Charlie Sifford, who only wanted a chance to play and who broke the color barrier in golf as the first black PGA Tour member, died Tuesday night, the PGA of America said.
Sifford, who recently had suffered a stroke, was 92. Details of his death and funeral arrangements were not immediately available.
"His love of golf, despite many barriers in his path, strengthened him as he became a beacon for diversity in our game," PGA of America president Derek Sprague said. "By his courage, Dr. Sifford inspired others to follow their dreams. Golf was fortunate to have had this exceptional American in our midst."
A proud man who endured racial taunts and threats, Sifford set modest goals and achieved more than he had imagined.
Sifford challenged the Caucasian-only clause, and the PGA rescinded it in 1961. He won the Greater Hartford Open in 1967 and the Los Angeles Open in 1969. He also won the 1975 Senior PGA Championship, five years before the Champions Tour was created.
His career was fully recognized in 2004 when he became the first African-American inducted into the World Golf Hall of Fame. This past November, President Barack Obama presented him with the Presidential Medal of Freedom. Jack Nicklaus and Arnold Palmer are the only other golfers who received that honor.

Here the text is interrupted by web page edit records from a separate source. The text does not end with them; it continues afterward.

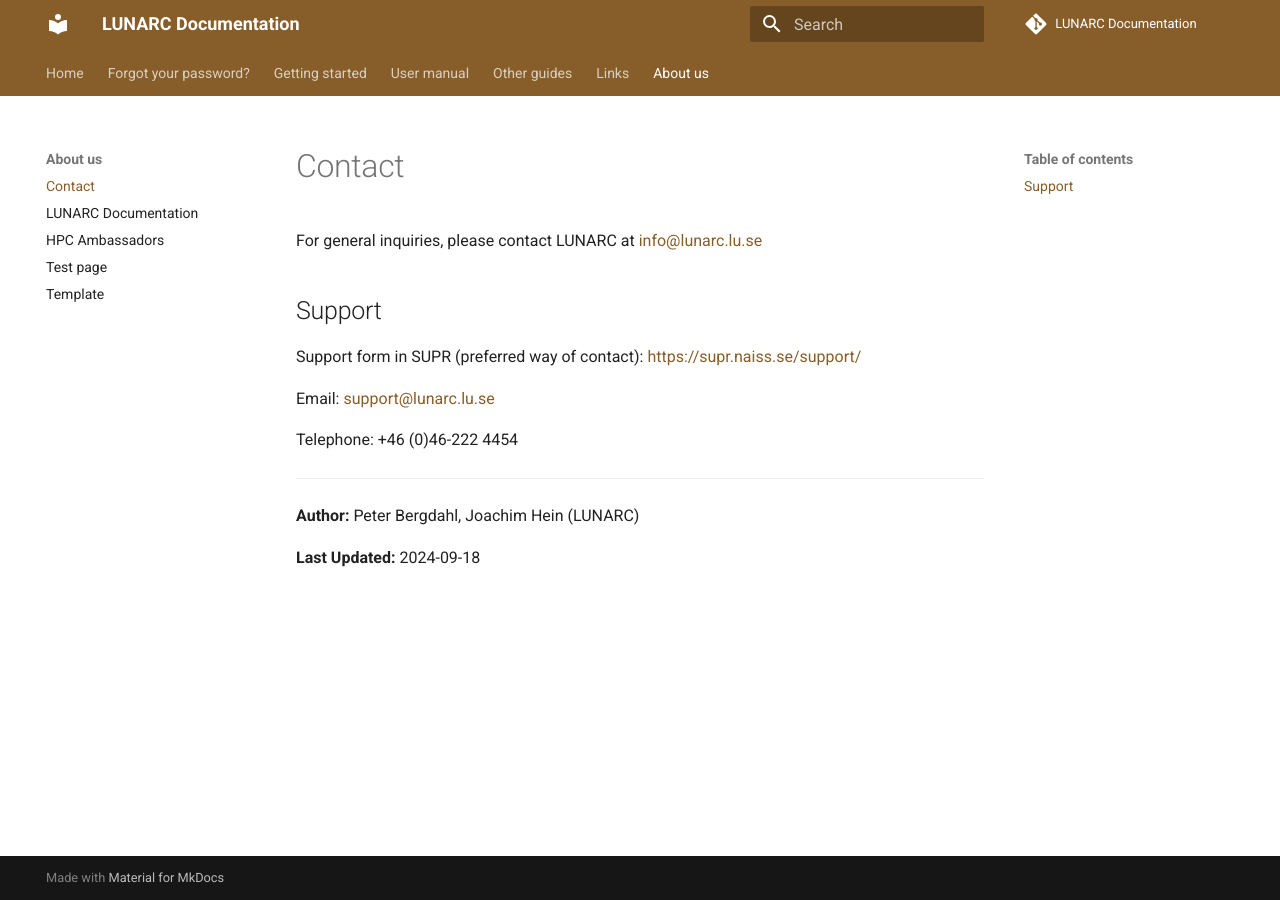
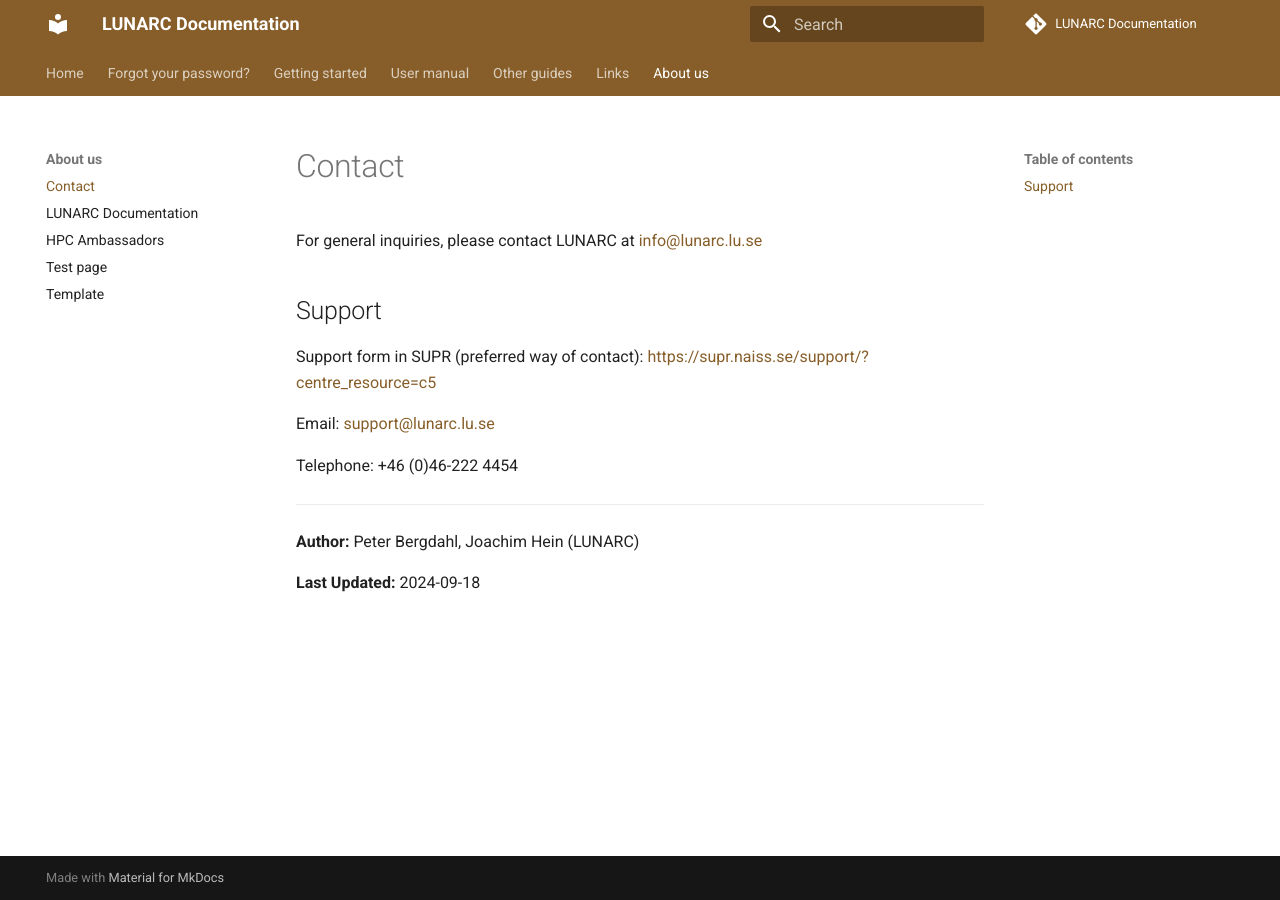
Before and after one commit to lunarc/lunarc_docs, an MkDocs documentation site: the page built from docs/about/contact.md, in a window 1280 px wide. Built offline with MkDocs 1.6.1 and Material for MkDocs 9.7.7, drawn with Linux system fonts in a browser that asks for light colours; comment, search, counter and statistics services are not loaded; some of the changed lines change nothing that is shown.

Commit message:
Updated contact with centre resource

```diff
--- a/docs/about/contact.md
+++ b/docs/about/contact.md
@@ -4,7 +4,7 @@
 
 ## Support
 
-Support form in SUPR (preferred way of contact): <https://supr.naiss.se/support/>
+Support form in SUPR (preferred way of contact): <https://supr.naiss.se/support/?centre_resource=c5>
 
 Email: <support@lunarc.lu.se>
 
```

Mr Charlie Sifford died tonite, the greatest African American Golfer most of you never heard of. RIP, Sir! #Presidential Medal of Honor
— Samuel L. Jackson (@SamuelLJackson) February 4, 2015
"Charlie won tournaments, but more important, he broke a barrier," Nicklaus once said. "I think what Charlie Sifford has brought to his game has been monumental."
The one goal that eluded him was a chance to play in the Masters, which did not invite its first black player until Lee Elder in 1975. Sifford remained bitter, although the pain was eased when Tiger Woods won the first of his four green jackets in 1997.
Woods often has said he would not have played golf if not for Sifford and other black pioneers.
"It's been tough. Very tough," Woods said in a statement Wednesday. "As I've alluded to in the past, he's like my grandpa that I never had. And it's been a long night and it's going to be a long few days.
"But he fought, and what he did, the courage it took for him to stick with it and be out here and play, I probably wouldn't be here, my dad wouldn't have picked up the game, who knows if the clause would still exist or not. But he broke it down."
The road was never easy.
Sifford was born on June 22, 1922, in Charlotte, North Carolina. He worked as a caddie and dominated the all-black United Golfers Association, winning five straight national titles. He longed to play against the best players, only to run into the same barrier that Teddy Rhodes and Bill Spiller faced -- the Caucasian-only clause.
In his autobiography, "Just Let Me Play," Sifford told of meeting Jackie Robinson in California about the time Robinson was trying to break the color barrier in baseball.
"He asked me if I was a quitter," Sifford wrote. "I told him no. He said, 'If you're not a quitter, you're probably going to experience some things that will make you want to quit.'"
During the 1952 Phoenix Open, one of the few events in which black golfers could play, Sifford found human feces in the cup when he got to the first green. He received death threats over the phone at the 1961 Greater Greensboro Open and heard racial slurs as he walked the fairways. He finished fourth, and didn't quit.
He was beloved by some of golf's biggest stars, including Nicklaus and Palmer.
During his Hall of Fame induction ceremony, Sifford told of his first meeting with Palmer. They were playing in the 1955 Canadian Open, and Sifford opened with a 63 to lead Palmer by 1 shot. He recalled Palmer standing in front of the scoreboard saying, "Charlie Sifford? How the hell did he shoot 63?"
"I'm standing right behind him," Sifford said. "I said, 'The same damn way you shot 64.' That's how we met."
Sifford also received an honorary doctorate degree from the University of St. Andrews in Scotland for his career as a pioneer.
He often attended the Bridgestone Invitational at Firestone, not far from his home in Ohio. During an interview with the AP in 2000, Sifford said he was proud of the role he played in making the PGA Tour accessible to African-Americans.
"If I hadn't acted like a professional when they sent me out, if I did something crazy, there would never be any blacks playing," he said. "I toughed it out. I'm proud of it. All those people were against me, and I'm looking down on them now."
The White House released a statement from President Obama on Wednesday.
"Charlie was the first African-American to earn a PGA Tour card -- often facing indignity and injustice even as he faced the competition," the statement read. "Though his best golf was already behind him, he proved that he belonged, winning twice on tour and blazing a trail for future generations of athletes in America. I was honored to award Charlie the Presidential Medal of Freedom last year -- for altering the course of the sport and the country he loved. Our thoughts and prayers are with his family, his friends, and his fans."
Information from The Associated Press was used in this report.